WHAT THIS TASK INVOLVES: For this exercise, repeat the records below exactly and omit every picture.

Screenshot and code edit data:
--------------------------------
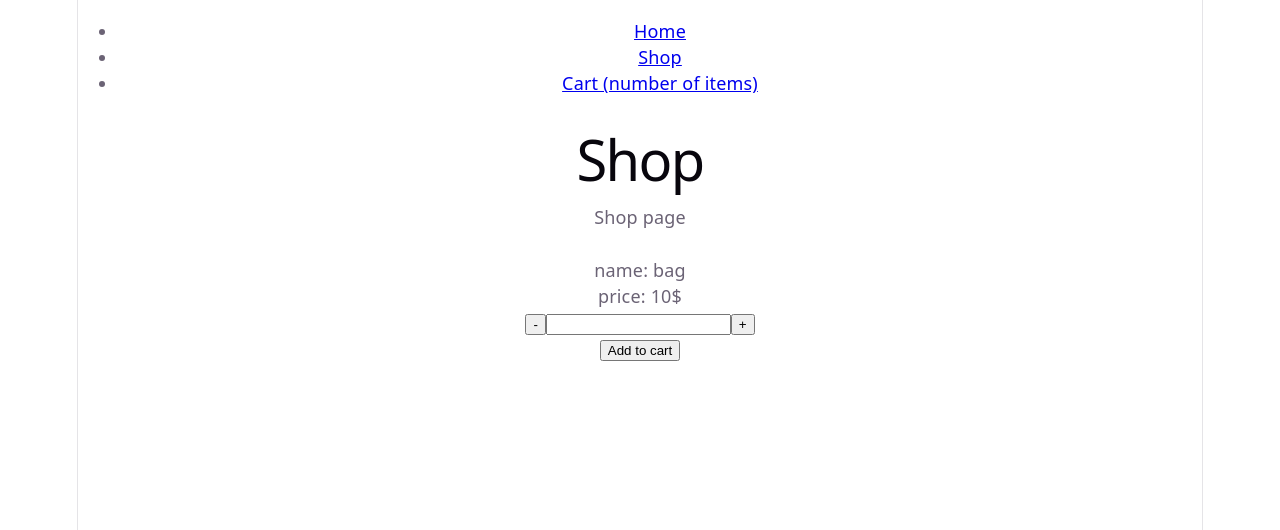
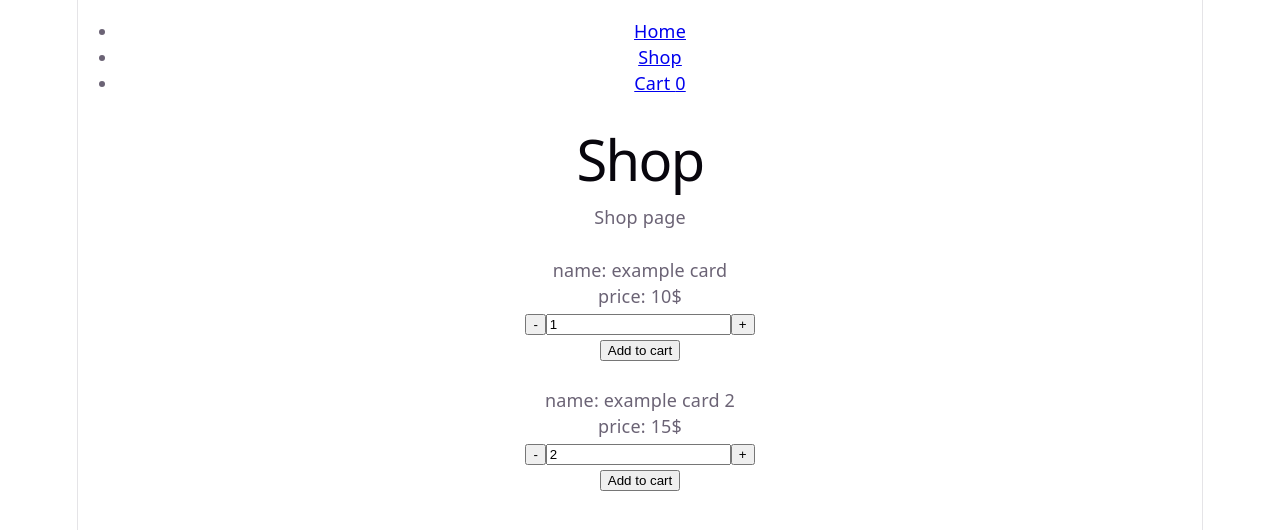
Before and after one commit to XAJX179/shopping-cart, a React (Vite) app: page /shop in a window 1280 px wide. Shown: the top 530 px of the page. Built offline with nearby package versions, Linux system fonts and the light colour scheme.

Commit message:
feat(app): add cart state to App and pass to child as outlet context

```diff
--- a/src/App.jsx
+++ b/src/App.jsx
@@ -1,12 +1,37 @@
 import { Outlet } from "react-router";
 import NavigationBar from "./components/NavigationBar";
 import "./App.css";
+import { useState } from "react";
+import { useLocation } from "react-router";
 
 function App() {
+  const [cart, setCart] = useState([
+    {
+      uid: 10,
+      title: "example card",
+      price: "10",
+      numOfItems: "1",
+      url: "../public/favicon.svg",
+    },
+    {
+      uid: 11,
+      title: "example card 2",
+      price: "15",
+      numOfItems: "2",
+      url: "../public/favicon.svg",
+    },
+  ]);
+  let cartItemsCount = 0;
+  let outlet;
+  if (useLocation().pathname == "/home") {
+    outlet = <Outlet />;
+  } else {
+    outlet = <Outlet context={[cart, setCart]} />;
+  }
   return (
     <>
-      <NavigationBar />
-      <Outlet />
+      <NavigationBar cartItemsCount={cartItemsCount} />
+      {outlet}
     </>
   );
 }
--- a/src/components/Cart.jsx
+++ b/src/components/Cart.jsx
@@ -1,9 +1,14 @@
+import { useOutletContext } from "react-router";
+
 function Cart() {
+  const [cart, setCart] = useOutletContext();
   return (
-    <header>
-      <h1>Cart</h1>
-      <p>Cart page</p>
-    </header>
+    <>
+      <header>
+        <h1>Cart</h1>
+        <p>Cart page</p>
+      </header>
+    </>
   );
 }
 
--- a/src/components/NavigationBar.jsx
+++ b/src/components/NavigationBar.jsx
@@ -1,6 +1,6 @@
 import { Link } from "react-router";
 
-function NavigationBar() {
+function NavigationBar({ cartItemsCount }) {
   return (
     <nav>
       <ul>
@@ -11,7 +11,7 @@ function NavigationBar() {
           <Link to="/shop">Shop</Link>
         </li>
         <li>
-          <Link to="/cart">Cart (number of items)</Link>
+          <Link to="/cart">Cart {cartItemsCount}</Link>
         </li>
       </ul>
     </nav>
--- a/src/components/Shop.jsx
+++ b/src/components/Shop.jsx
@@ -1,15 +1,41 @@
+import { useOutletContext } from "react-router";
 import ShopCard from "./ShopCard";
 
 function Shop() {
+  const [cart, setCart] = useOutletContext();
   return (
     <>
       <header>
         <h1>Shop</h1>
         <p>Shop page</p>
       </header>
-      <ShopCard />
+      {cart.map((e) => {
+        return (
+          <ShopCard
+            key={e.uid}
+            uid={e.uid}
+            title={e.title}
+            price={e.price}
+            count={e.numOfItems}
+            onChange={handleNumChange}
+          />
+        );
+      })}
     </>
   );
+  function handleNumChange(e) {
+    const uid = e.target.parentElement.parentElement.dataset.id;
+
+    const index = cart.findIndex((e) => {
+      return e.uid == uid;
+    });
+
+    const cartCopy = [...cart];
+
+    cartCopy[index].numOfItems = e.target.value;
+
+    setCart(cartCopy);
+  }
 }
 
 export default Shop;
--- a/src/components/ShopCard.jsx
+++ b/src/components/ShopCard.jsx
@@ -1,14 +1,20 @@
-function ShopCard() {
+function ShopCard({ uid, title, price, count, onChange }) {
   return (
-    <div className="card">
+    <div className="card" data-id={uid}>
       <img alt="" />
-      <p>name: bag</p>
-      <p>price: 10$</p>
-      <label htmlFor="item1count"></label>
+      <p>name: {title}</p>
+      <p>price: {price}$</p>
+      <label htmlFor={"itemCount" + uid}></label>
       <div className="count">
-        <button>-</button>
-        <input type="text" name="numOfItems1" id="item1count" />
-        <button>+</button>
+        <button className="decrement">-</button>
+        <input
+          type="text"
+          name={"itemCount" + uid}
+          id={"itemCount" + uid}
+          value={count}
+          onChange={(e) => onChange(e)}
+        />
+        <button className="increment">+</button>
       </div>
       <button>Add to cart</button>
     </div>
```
--------------------------------
REPLY TO THE TASK:
Before and after one commit to XAJX179/shopping-cart, a React (Vite) app: page /shop in a window 1280 px wide. Shown: the top 530 px of the page. Built offline with nearby package versions, Linux system fonts and the light colour scheme.

Commit message:
feat(app): add cart state to App and pass to child as outlet context

```diff
--- a/src/App.jsx
+++ b/src/App.jsx
@@ -1,12 +1,37 @@
 import { Outlet } from "react-router";
 import NavigationBar from "./components/NavigationBar";
 import "./App.css";
+import { useState } from "react";
+import { useLocation } from "react-router";
 
 function App() {
+  const [cart, setCart] = useState([
+    {
+      uid: 10,
+      title: "example card",
+      price: "10",
+      numOfItems: "1",
+      url: "../public/favicon.svg",
+    },
+    {
+      uid: 11,
+      title: "example card 2",
+      price: "15",
+      numOfItems: "2",
+      url: "../public/favicon.svg",
+    },
+  ]);
+  let cartItemsCount = 0;
+  let outlet;
+  if (useLocation().pathname == "/home") {
+    outlet = <Outlet />;
+  } else {
+    outlet = <Outlet context={[cart, setCart]} />;
+  }
   return (
     <>
-      <NavigationBar />
-      <Outlet />
+      <NavigationBar cartItemsCount={cartItemsCount} />
+      {outlet}
     </>
   );
 }
--- a/src/components/Cart.jsx
+++ b/src/components/Cart.jsx
@@ -1,9 +1,14 @@
+import { useOutletContext } from "react-router";
+
 function Cart() {
+  const [cart, setCart] = useOutletContext();
   return (
-    <header>
-      <h1>Cart</h1>
-      <p>Cart page</p>
-    </header>
+    <>
+      <header>
+        <h1>Cart</h1>
+        <p>Cart page</p>
+      </header>
+    </>
   );
 }
 
--- a/src/components/NavigationBar.jsx
+++ b/src/components/NavigationBar.jsx
@@ -1,6 +1,6 @@
 import { Link } from "react-router";
 
-function NavigationBar() {
+function NavigationBar({ cartItemsCount }) {
   return (
     <nav>
       <ul>
@@ -11,7 +11,7 @@ function NavigationBar() {
           <Link to="/shop">Shop</Link>
         </li>
         <li>
-          <Link to="/cart">Cart (number of items)</Link>
+          <Link to="/cart">Cart {cartItemsCount}</Link>
         </li>
       </ul>
     </nav>
--- a/src/components/Shop.jsx
+++ b/src/components/Shop.jsx
@@ -1,15 +1,41 @@
+import { useOutletContext } from "react-router";
 import ShopCard from "./ShopCard";
 
 function Shop() {
+  const [cart, setCart] = useOutletContext();
   return (
     <>
       <header>
         <h1>Shop</h1>
         <p>Shop page</p>
       </header>
-      <ShopCard />
+      {cart.map((e) => {
+        return (
+          <ShopCard
+            key={e.uid}
+            uid={e.uid}
+            title={e.title}
+            price={e.price}
+            count={e.numOfItems}
+            onChange={handleNumChange}
+          />
+        );
+      })}
     </>
   );
+  function handleNumChange(e) {
+    const uid = e.target.parentElement.parentElement.dataset.id;
+
+    const index = cart.findIndex((e) => {
+      return e.uid == uid;
+    });
+
+    const cartCopy = [...cart];
+
+    cartCopy[index].numOfItems = e.target.value;
+
+    setCart(cartCopy);
+  }
 }
 
 export default Shop;
--- a/src/components/ShopCard.jsx
+++ b/src/components/ShopCard.jsx
@@ -1,14 +1,20 @@
-function ShopCard() {
+function ShopCard({ uid, title, price, count, onChange }) {
   return (
-    <div className="card">
+    <div className="card" data-id={uid}>
       <img alt="" />
-      <p>name: bag</p>
-      <p>price: 10$</p>
-      <label htmlFor="item1count"></label>
+      <p>name: {title}</p>
+      <p>price: {price}$</p>
+      <label htmlFor={"itemCount" + uid}></label>
       <div className="count">
-        <button>-</button>
-        <input type="text" name="numOfItems1" id="item1count" />
-        <button>+</button>
+        <button className="decrement">-</button>
+        <input
+          type="text"
+          name={"itemCount" + uid}
+          id={"itemCount" + uid}
+          value={count}
+          onChange={(e) => onChange(e)}
+        />
+        <button className="increment">+</button>
       </div>
       <button>Add to cart</button>
     </div>
```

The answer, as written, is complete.